• What this task involves
Retype each entry exactly as written, and keep the pictures out of the copy.

• Task material

- - - -

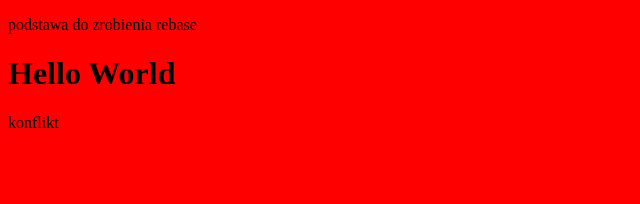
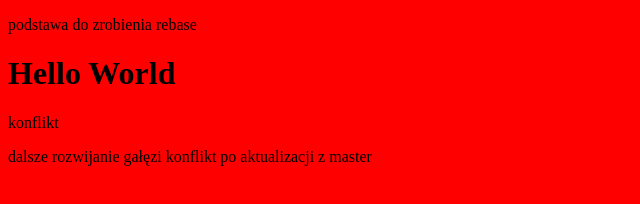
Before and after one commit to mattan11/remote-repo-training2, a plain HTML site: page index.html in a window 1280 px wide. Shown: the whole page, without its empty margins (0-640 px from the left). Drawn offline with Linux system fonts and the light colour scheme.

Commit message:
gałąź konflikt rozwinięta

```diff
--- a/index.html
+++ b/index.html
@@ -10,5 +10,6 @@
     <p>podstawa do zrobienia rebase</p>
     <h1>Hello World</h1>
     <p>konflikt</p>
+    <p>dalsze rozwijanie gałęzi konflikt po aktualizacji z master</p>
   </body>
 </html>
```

- - - -

• Answer below
Before and after one commit to mattan11/remote-repo-training2, a plain HTML site: page index.html in a window 1280 px wide. Shown: the whole page, without its empty margins (0-640 px from the left). Drawn offline with Linux system fonts and the light colour scheme.

Commit message:
gałąź konflikt rozwinięta

```diff
--- a/index.html
+++ b/index.html
@@ -10,5 +10,6 @@
     <p>podstawa do zrobienia rebase</p>
     <h1>Hello World</h1>
     <p>konflikt</p>
+    <p>dalsze rozwijanie gałęzi konflikt po aktualizacji z master</p>
   </body>
 </html>
```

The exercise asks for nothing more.